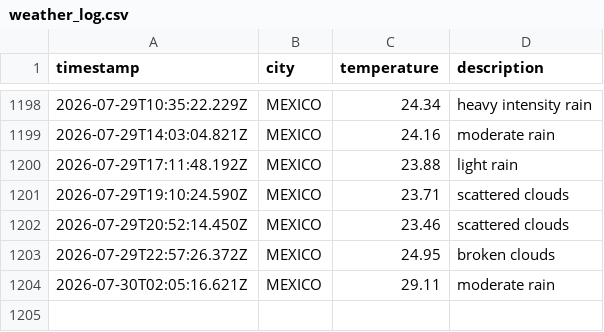
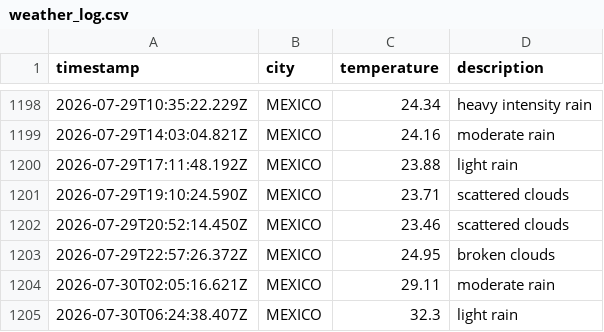
Before and after one commit to Tanjya/weatherAppJS, a CSV file: data/weather_log.csv, drawn as a sheet; only a part is shown, gaps mark what is left out.

```diff
--- a/data/weather_log.csv
+++ b/data/weather_log.csv
@@ -1204 +1204,2 @@ timestamp,city,temperature,description
 2026-07-30T02:05:16.621Z,MEXICO,29.11,moderate rain
+2026-07-30T06:24:38.407Z,MEXICO,32.3,light rain
```
Also changed, not shown: 1 other file.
************
## Required action
All of the entries need to be retyped word for word, pictures excluded.

## Task response
Before and after one commit to Tanjya/weatherAppJS, a CSV file: data/weather_log.csv, drawn as a sheet; only a part is shown, gaps mark what is left out.

```diff
--- a/data/weather_log.csv
+++ b/data/weather_log.csv
@@ -1204 +1204,2 @@ timestamp,city,temperature,description
 2026-07-30T02:05:16.621Z,MEXICO,29.11,moderate rain
+2026-07-30T06:24:38.407Z,MEXICO,32.3,light rain
```
Also changed, not shown: 1 other file.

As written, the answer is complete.